We had a lot of drama this summer.
You wouldn’t think it, since the walls are still standing and the sunlight is slanting gently down on the goats’ pen. But we did, in our small way.
Once in our yard we found an unfortunate starling—as Dickens would say, dead as a doornail. We trust he died of old age, peacefully in his sleep, although his posture was not necessarily one to encourage hope. Regan, who hardly allows us to kill flies in this household, was quite upset. But he thought, seeing the damage had already been done, perhaps he could keep the corpse? No, no, and again no! We were firm on this.
We should have gotten our first clue that evening, when as we put the boys to bed we sensed a slight twinge of old septic in the air. Sometimes our innocence, like our hope, is not warranted. It was the next night, when the ghost of the bird cried out for revenge, that we went hunting, and found a certain Walmart bag, knotted up, in a certain son’s drawer of treasures…

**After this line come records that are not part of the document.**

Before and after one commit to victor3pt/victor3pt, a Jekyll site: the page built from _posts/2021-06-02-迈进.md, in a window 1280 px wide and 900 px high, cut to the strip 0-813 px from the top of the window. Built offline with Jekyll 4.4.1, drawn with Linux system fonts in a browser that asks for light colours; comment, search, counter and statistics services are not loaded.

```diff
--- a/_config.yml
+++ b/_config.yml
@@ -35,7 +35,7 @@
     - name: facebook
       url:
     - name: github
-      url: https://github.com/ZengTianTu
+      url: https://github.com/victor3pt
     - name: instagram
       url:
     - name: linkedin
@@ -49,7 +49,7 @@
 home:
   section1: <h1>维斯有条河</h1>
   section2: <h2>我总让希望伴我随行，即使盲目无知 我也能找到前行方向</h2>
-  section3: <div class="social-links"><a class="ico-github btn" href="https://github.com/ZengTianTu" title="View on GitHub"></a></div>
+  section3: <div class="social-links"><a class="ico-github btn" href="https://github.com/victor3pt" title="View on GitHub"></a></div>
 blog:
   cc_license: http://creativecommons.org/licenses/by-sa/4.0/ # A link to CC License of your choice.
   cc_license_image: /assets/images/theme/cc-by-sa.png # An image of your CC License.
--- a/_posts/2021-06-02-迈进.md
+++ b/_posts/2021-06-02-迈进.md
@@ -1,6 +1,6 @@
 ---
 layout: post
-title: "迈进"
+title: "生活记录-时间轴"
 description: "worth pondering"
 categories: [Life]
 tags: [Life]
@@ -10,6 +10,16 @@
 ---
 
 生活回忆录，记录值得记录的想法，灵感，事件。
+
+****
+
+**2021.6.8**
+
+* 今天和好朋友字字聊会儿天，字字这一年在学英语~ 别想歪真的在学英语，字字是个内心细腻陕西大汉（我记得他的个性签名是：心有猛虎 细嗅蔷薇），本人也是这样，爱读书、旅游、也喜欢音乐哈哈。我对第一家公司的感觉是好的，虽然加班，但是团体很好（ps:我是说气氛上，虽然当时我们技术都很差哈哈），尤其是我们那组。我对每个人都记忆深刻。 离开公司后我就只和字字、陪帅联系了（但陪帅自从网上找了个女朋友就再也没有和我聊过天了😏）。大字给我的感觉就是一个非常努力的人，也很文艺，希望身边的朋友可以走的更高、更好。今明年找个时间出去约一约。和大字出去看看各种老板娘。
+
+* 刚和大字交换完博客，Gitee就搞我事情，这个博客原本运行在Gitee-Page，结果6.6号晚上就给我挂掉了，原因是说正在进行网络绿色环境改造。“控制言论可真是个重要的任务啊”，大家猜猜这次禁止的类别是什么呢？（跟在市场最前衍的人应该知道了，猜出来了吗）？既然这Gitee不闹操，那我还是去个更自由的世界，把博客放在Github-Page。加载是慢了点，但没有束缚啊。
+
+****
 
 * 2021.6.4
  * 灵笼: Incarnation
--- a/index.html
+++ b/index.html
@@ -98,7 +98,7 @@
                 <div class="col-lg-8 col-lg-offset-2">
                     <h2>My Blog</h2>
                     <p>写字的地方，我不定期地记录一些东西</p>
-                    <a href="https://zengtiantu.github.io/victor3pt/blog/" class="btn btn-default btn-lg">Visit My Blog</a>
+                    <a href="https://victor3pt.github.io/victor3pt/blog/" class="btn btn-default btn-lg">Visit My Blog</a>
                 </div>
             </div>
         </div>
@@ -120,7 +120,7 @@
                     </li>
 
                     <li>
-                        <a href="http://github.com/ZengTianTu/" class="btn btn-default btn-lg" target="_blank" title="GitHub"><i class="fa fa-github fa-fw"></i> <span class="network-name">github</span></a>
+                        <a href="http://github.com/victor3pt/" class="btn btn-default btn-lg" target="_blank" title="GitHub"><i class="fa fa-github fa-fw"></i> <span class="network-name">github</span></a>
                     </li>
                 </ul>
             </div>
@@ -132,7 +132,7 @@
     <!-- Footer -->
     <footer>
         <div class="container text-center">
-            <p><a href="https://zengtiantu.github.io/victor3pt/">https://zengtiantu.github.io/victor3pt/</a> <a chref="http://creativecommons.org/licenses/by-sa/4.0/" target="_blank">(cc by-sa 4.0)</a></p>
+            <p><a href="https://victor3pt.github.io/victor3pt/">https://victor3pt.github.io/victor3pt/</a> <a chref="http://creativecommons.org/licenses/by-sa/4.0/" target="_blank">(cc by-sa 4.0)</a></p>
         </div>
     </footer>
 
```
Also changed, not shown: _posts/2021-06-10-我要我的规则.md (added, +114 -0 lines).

I will spare you the rest. It was vile. For days.
And then [this one is not macabre] there was the time that Kelly and Regan were playing tug of war with a blanket in the upstairs hall. He let go, and she tumbled backwards down the steps. Her father was also in the hall, and made an amazing lunge that saved her halfway down. She was still bumped up quite a bit, and screaming. We comforted, soothed, and settled… then carried her the rest of the way downstairs and laid her on the couch. She went ballistic—a piercing shriek that drowned out thought—and we found we had laid her down on top of a bee.
That bee, it turns out, was the forerunner. First he was just one, and easily dealt with—and then we found another, several days later… and now on these warm sunny days our upstairs windows are swarmed by them. Two to five on a single pane. Where are they coming from? Almost I would take Jehoshaphat back instead.
It’s been a little wild, these last six weeks. I’ve been canning and editing and writing titillating descriptions of pickles. Not joking. I’ve been weeding flowerbeds and harvesting from the garden, and celebrating the warm rekindling of an old friendship and the sparkling addiction of a brand new one. I’ve planted those poppies and hung the wall art and sewed the desperately-needed dresses for my daughter; taken a sick son to the doctor and sat in the classrooms and made the fellowship meal food and pulled off the birthday party.
I’m dreaming of a very quiet October. But you know, I really love my life. Drama and all.